Carolyn Hamilton, Professor, Department of Social Anthropology, University of Cape Town, South Africa

Archives, Ancestors and the Contingency of Time

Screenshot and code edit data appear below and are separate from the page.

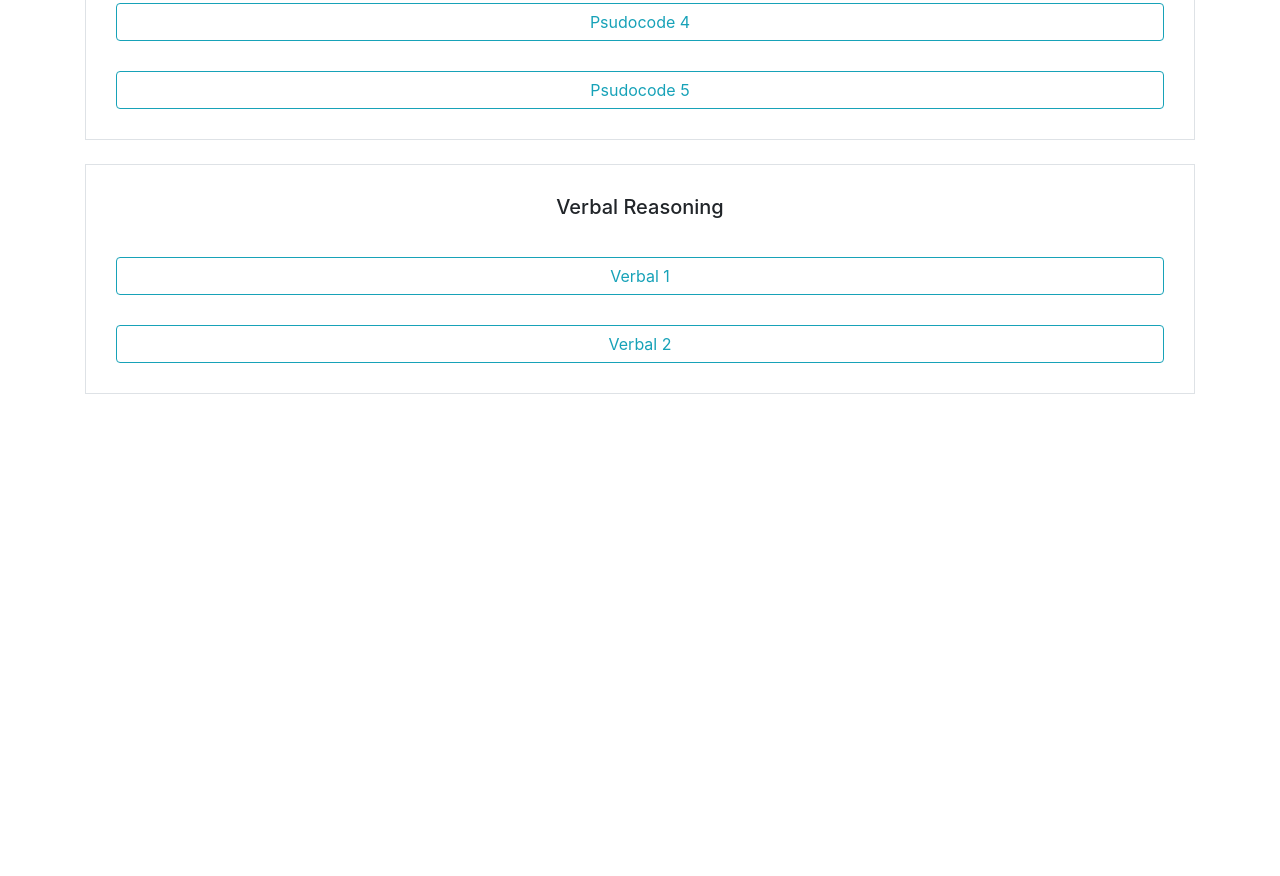
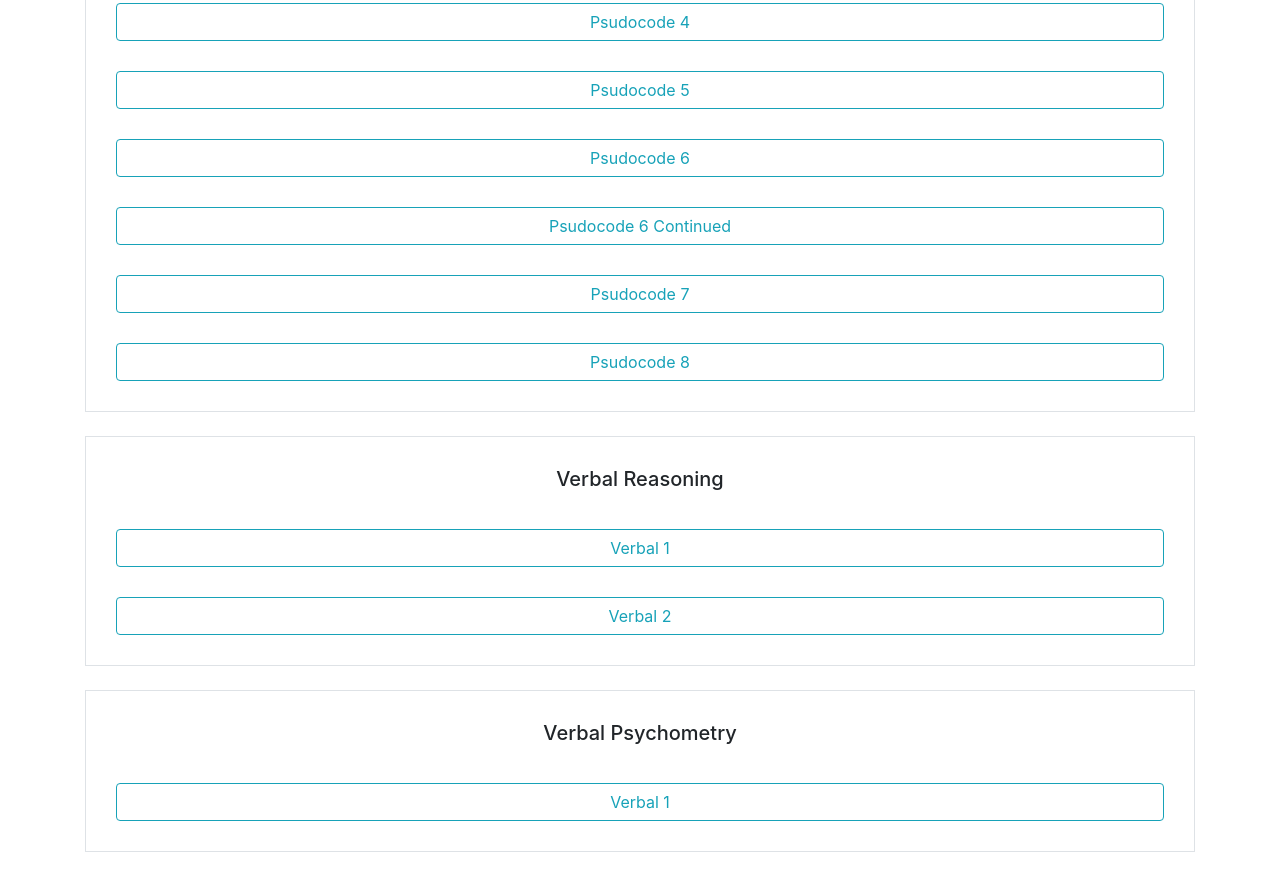
Before and after one commit to sparkteamgames/placement-training, a website: page capgemini-training.html in a window 1280 px wide. Shown: the part 478-1354 px from the top of the page. Before the commit the page ends 896 px from the top, so only its background shows below. Drawn offline with Linux system fonts and the light colour scheme.

Commit message:
Update capgemini-training.html

```diff
--- a/capgemini-training.html
+++ b/capgemini-training.html
@@ -65,6 +65,14 @@
                   <a class="btn btn-outline-info btn-block" href="https://youtu.be/pviMf94UgGs" target="_blank">Psudocode 4</a>
                 <br>
                   <a class="btn btn-outline-info btn-block" href="https://youtu.be/Ws0AVykszRg" target="_blank">Psudocode 5</a>
+                <br>
+                  <a class="btn btn-outline-info btn-block" href="https://youtu.be/cp0CLMe4ZTg" target="_blank">Psudocode 6</a>
+                <br>
+                  <a class="btn btn-outline-info btn-block" href="https://youtu.be/ECqMbGnXrOg" target="_blank">Psudocode 6 Continued</a>
+                <br>
+                  <a class="btn btn-outline-info btn-block" href="https://youtu.be/kMOgvqMkPes" target="_blank">Psudocode 7</a>
+                <br>
+                  <a class="btn btn-outline-info btn-block" href="https://youtu.be/xRGilAhl8_8" target="_blank">Psudocode 8</a>
             </div>
             <br>
             <div class="lead border" style="padding: 30px;">
@@ -72,6 +80,11 @@
                   <a class="btn btn-outline-info btn-block" href="https://youtu.be/0rYuJrRYmpI" target="_blank">Verbal 1</a>
                   <br>
                   <a class="btn btn-outline-info btn-block" href="https://youtu.be/1jjpqnB6UKU" target="_blank">Verbal 2</a>
+            </div>
+            <br>
+            <div class="lead border" style="padding: 30px;">
+                <h5>Verbal Psychometry</h5><br>
+                  <a class="btn btn-outline-info btn-block" href="https://youtu.be/Tw1txYAAr08" target="_blank">Verbal 1</a>
             </div>
         </div>
       </div>
```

Who, in a postcolony, approaches the inherited materials of the past, with what purposes and what means? While some academic historians might trawl the archives in order to pursue debate over the causes of the violent upheavals of the so-called mfecane, the time of troubles that immediately preceded colonialism in south-east Africa, ritual specialists work with the spirits of both the mfecane's perpetrators and victims, in ongoing processes of the negotiation of traumatic pasts, and teenagers use the internet to explore their ancestral heritage. Subaltern archival silences resound while acts of archival redemption are performed as artworks. The spectres in the archive, just as surely as in the ancestor practices, stir up disorder and demand propitiation. The paper looks at the multiple ways in which the archive of documents, often positioned as a colonial and apartheid-era suspect, is drawn into dialogue with ancestral practices, each shaping the other in the making of South Africa's modernity. It goes to explicate the critique of the concept of archive that flows from the operations of archive in this setting.

All seminars in the series.